Common Architecture Concepts:
Scalability is the ability to economically support the required quality of service as the load increases.
Two types: Vertical and Horizontal
Vertical: Achieved by adding capacity (memory, CPUs, etc.) to existing servers.
Requires few to no changes to the architecture of a system.
Increases: Capacity, Manageability
Decreases: Reliability, Availability (single failure is more likely to lead to system failure)
Vertical scalability is usually cheaper than horizontal scalability.
J2EE supports vertical scaling because of automatic lifecycle management. Adding more capacity to a server allows it to manage more components (EJBs, etc.).
Horizontal:Achieved by adding servers to the system.Increases the complexity of the system architecture.Increases: Reliability, Availability, Capacity, Performance (depends on load balancing), FlexibilityDecreases: Manageability (more elements in the physical architecture)
J2EE supports horiz. scaling because the container and server handle clustering and load-balancing.
Availability and reliability are obtained through scalability.
Scalability affects capacity. The more scalable the system is the more capacity it can support. This must be traded-off against the complexity & manageability costs.
Flexibility is the ability to change the architecture to meet new requirements in a cost-efficient manner.
A flexible system should be more maintainable in the face of changes to the environment and/or to the application itself.
Flexibility improves: Availability, Reliability, ScalabilityFlexibility slightly decreases: Performance, Manageability
Flexibility is achieved via code that can be distributed across servers with load balancing that prevents one system from being overburdened. The use of a multi-tier architecture also helps achieve flexibility.
The ability to ensure the integrity and consistency of the application and all of its transactions.
You increase reliability through the use of horizontal scalability, i.e., by adding more servers. This only works up to a certain point, though.
When you increase reliability you increase availability.
Availability is about assuring that services are available to the required number of users for the required proportion of time.
The ability to modify or add functionality without impacting the existing functionality.
The key to an extensible design is to make an effective OO design. Extensibility pays the most towards the font end of a system.
Some rough guidelines:More than 25 top-level classes will lead to problems
Every use case should be able to be implemented using domain model methods
J2EE supports extensibility because it is component-based and allows you to separate the roles of an app.

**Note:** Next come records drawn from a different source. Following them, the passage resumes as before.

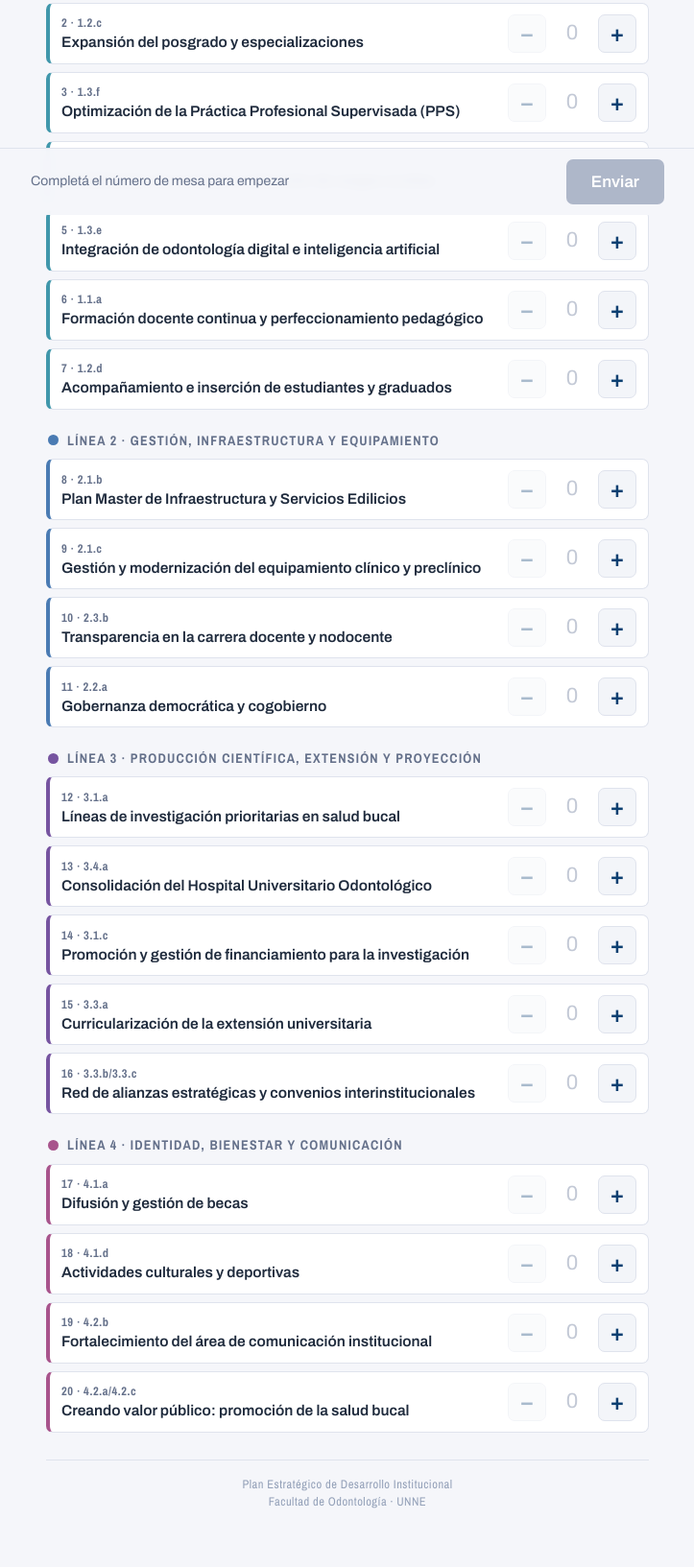
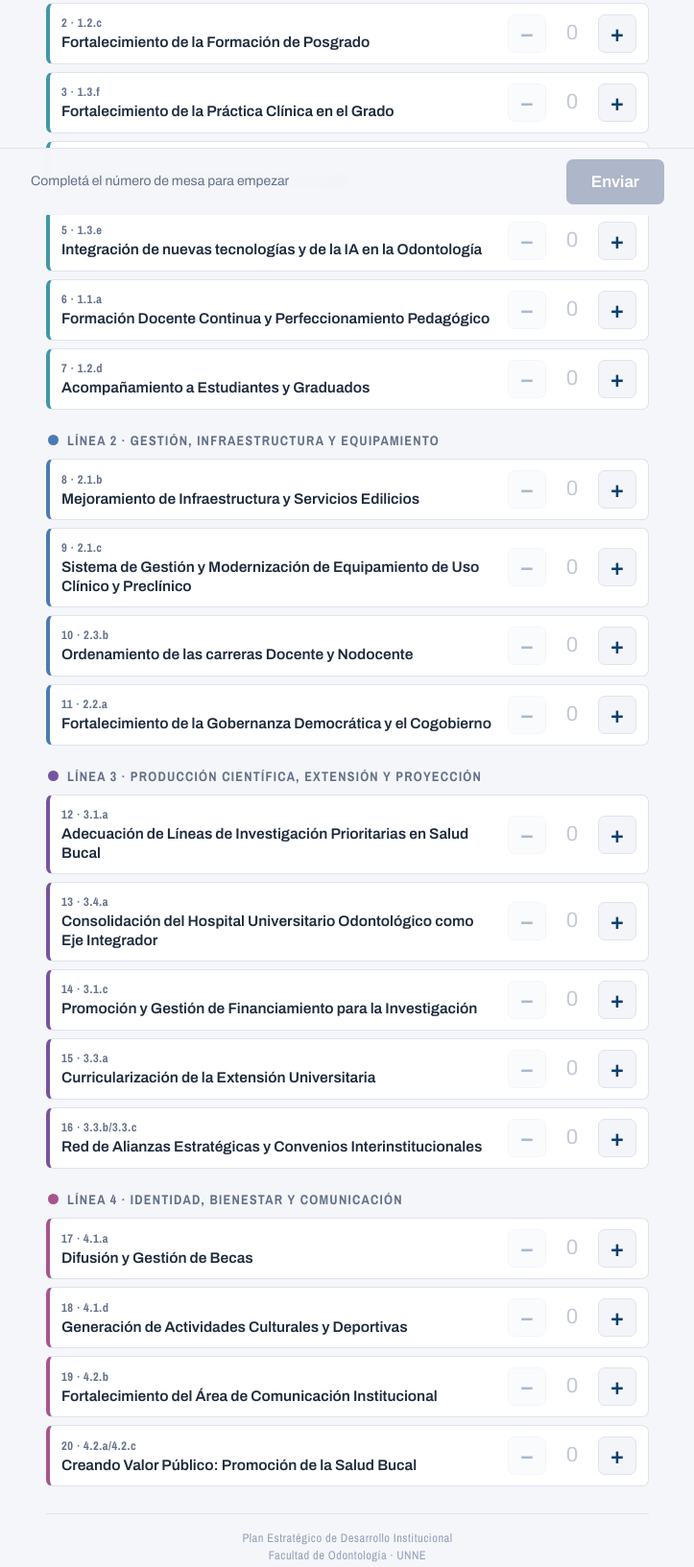
Before and after one commit to FOUNNE/proyectos2, a plain HTML site: page index.html in a window 1280 px wide. Shown: the part 576-2209 px from the top of the page at 96% size, without its empty margins (278-1001 px from the left). Drawn offline with nearby package versions, Linux system fonts and the light colour scheme.

Commit message:
Update index.html

```diff
--- a/index.html
+++ b/index.html
@@ -246,28 +246,29 @@ const LINEAS = [
   {id:4, nombre:'Línea 4 · Identidad, Bienestar y Comunicación', color:'#A8548C'}
 ];
 
-/* Los 20 proyectos de la matriz consolidada. 'corto' es el rótulo de la pantalla. */
+/* Los 20 proyectos, con los títulos de la grilla impresa. El número y el código
+   son los mismos de la matriz consolidada. 'corto' es el rótulo de la pantalla. */
 const PROYECTOS = [
-  {n:1,  cod:'1.2.a',       linea:1, nombre:'Actualización de los planes de estudio', corto:'Planes de estudio'},
-  {n:2,  cod:'1.2.c',       linea:1, nombre:'Expansión del posgrado y especializaciones', corto:'Posgrado y especializaciones'},
-  {n:3,  cod:'1.3.f',       linea:1, nombre:'Optimización de la Práctica Profesional Supervisada (PPS)', corto:'Práctica Profesional Supervisada'},
-  {n:4,  cod:'1.3.a',       linea:1, nombre:'Modalidades de cursado y reducción de cargas ocultas', corto:'Modalidades de cursado'},
-  {n:5,  cod:'1.3.e',       linea:1, nombre:'Integración de odontología digital e inteligencia artificial', corto:'Odontología digital e IA'},
-  {n:6,  cod:'1.1.a',       linea:1, nombre:'Formación docente continua y perfeccionamiento pedagógico', corto:'Formación docente continua'},
-  {n:7,  cod:'1.2.d',       linea:1, nombre:'Acompañamiento e inserción de estudiantes y graduados', corto:'Inserción de estudiantes y graduados'},
-  {n:8,  cod:'2.1.b',       linea:2, nombre:'Plan Master de Infraestructura y Servicios Edilicios', corto:'Plan Master de Infraestructura'},
-  {n:9,  cod:'2.1.c',       linea:2, nombre:'Gestión y modernización del equipamiento clínico y preclínico', corto:'Equipamiento clínico'},
-  {n:10, cod:'2.3.b',       linea:2, nombre:'Transparencia en la carrera docente y nodocente', corto:'Transparencia en carrera docente'},
-  {n:11, cod:'2.2.a',       linea:2, nombre:'Gobernanza democrática y cogobierno', corto:'Gobernanza y cogobierno'},
-  {n:12, cod:'3.1.a',       linea:3, nombre:'Líneas de investigación prioritarias en salud bucal', corto:'Líneas de investigación'},
-  {n:13, cod:'3.4.a',       linea:3, nombre:'Consolidación del Hospital Universitario Odontológico', corto:'Hospital Universitario'},
-  {n:14, cod:'3.1.c',       linea:3, nombre:'Promoción y gestión de financiamiento para la investigación', corto:'Financiamiento para investigación'},
-  {n:15, cod:'3.3.a',       linea:3, nombre:'Curricularización de la extensión universitaria', corto:'Curricularización de la extensión'},
-  {n:16, cod:'3.3.b/3.3.c', linea:3, nombre:'Red de alianzas estratégicas y convenios interinstitucionales', corto:'Alianzas y convenios'},
-  {n:17, cod:'4.1.a',       linea:4, nombre:'Difusión y gestión de becas', corto:'Becas'},
-  {n:18, cod:'4.1.d',       linea:4, nombre:'Actividades culturales y deportivas', corto:'Actividades culturales y deportivas'},
-  {n:19, cod:'4.2.b',       linea:4, nombre:'Fortalecimiento del área de comunicación institucional', corto:'Comunicación institucional'},
-  {n:20, cod:'4.2.a/4.2.c', linea:4, nombre:'Creando valor público: promoción de la salud bucal', corto:'Promoción de la salud bucal'}
+  {n:1,  cod:'1.2.a',       linea:1, nombre:'Revisión y mejoramiento del Plan de Estudio', corto:'Plan de Estudio'},
+  {n:2,  cod:'1.2.c',       linea:1, nombre:'Fortalecimiento de la Formación de Posgrado', corto:'Formación de Posgrado'},
+  {n:3,  cod:'1.3.f',       linea:1, nombre:'Fortalecimiento de la Práctica Clínica en el Grado', corto:'Práctica Clínica en el Grado'},
+  {n:4,  cod:'1.3.a',       linea:1, nombre:'Flexibilización en modalidades de cursado', corto:'Flexibilización del cursado'},
+  {n:5,  cod:'1.3.e',       linea:1, nombre:'Integración de nuevas tecnologías y de la IA en la Odontología', corto:'Nuevas tecnologías e IA'},
+  {n:6,  cod:'1.1.a',       linea:1, nombre:'Formación Docente Continua y Perfeccionamiento Pedagógico', corto:'Formación Docente Continua'},
+  {n:7,  cod:'1.2.d',       linea:1, nombre:'Acompañamiento a Estudiantes y Graduados', corto:'Acompañamiento a estudiantes'},
+  {n:8,  cod:'2.1.b',       linea:2, nombre:'Mejoramiento de Infraestructura y Servicios Edilicios', corto:'Infraestructura y Servicios'},
+  {n:9,  cod:'2.1.c',       linea:2, nombre:'Sistema de Gestión y Modernización de Equipamiento de Uso Clínico y Preclínico', corto:'Equipamiento clínico'},
+  {n:10, cod:'2.3.b',       linea:2, nombre:'Ordenamiento de las carreras Docente y Nodocente', corto:'Carreras Docente y Nodocente'},
+  {n:11, cod:'2.2.a',       linea:2, nombre:'Fortalecimiento de la Gobernanza Democrática y el Cogobierno', corto:'Gobernanza y Cogobierno'},
+  {n:12, cod:'3.1.a',       linea:3, nombre:'Adecuación de Líneas de Investigación Prioritarias en Salud Bucal', corto:'Líneas de Investigación'},
+  {n:13, cod:'3.4.a',       linea:3, nombre:'Consolidación del Hospital Universitario Odontológico como Eje Integrador', corto:'Hospital Universitario'},
+  {n:14, cod:'3.1.c',       linea:3, nombre:'Promoción y Gestión de Financiamiento para la Investigación', corto:'Financiamiento para Investigación'},
+  {n:15, cod:'3.3.a',       linea:3, nombre:'Curricularización de la Extensión Universitaria', corto:'Extensión Universitaria'},
+  {n:16, cod:'3.3.b/3.3.c', linea:3, nombre:'Red de Alianzas Estratégicas y Convenios Interinstitucionales', corto:'Alianzas y Convenios'},
+  {n:17, cod:'4.1.a',       linea:4, nombre:'Difusión y Gestión de Becas', corto:'Becas'},
+  {n:18, cod:'4.1.d',       linea:4, nombre:'Generación de Actividades Culturales y Deportivas', corto:'Actividades Culturales y Deportivas'},
+  {n:19, cod:'4.2.b',       linea:4, nombre:'Fortalecimiento del Área de Comunicación Institucional', corto:'Comunicación Institucional'},
+  {n:20, cod:'4.2.a/4.2.c', linea:4, nombre:'Creando Valor Público: Promoción de la Salud Bucal', corto:'Valor Público: Salud Bucal'}
 ];
 
 const votos = {};
```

JSPs can handle presentation. Servlets can handle routing, and EJBs can handle business logic.
Architectural performance is concerned with creating an architecture that forces end-to-end performance.
The purpose of an architecture that ensures performance is to control expensive calls and to identify bottlenecks.
If you know the boundaries of the various parts of the system, the technologies, and the capabilities of the technologies you can do a good job of controlling performance.
You want to minimize the number of network calls your distributed app makes – make a few “large” calls that get a lot of data vs. lots of calls that get small amounts of data.
Try to minimize process-to-process calls because they are expensive.
Use resource pooling to reduce the number of expensive resources that need to be created like network connections, database connections, etc.
Manageability refers to the ability to manage a system to ensure the health of the system.
A single tier or monolithic app would be more manageable from a management perspective than a multi-tier system but this must be weighed against the possibility of a change rippling through a monolithic app.
A simple architecture may not be as flexible or available as a more complex system but the amount of effort required to keep the system up & functioning will be less.
A component-based architecture like J2EE offsets some of the manageability problems caused by a multi-tier system.
Security ensures that info is neither modified nor disclosed except in accordance with the security policy.
Tradeoffs: personal privacy, ease of use, and expense.
A highly secure system is: More costly, Harder to define and develop, Requires more watchdog activities
Principles of Security:
Identity – The user is correctly ID’d thru an authentication mechanism
Authority – The user can perform only allowed activities
Integrity – Data can only be modified in allowed ways
Privacy – Data is disclosed to authorized entities in authorized ways
Auditability – The system maintains logs of actions taken for later analysis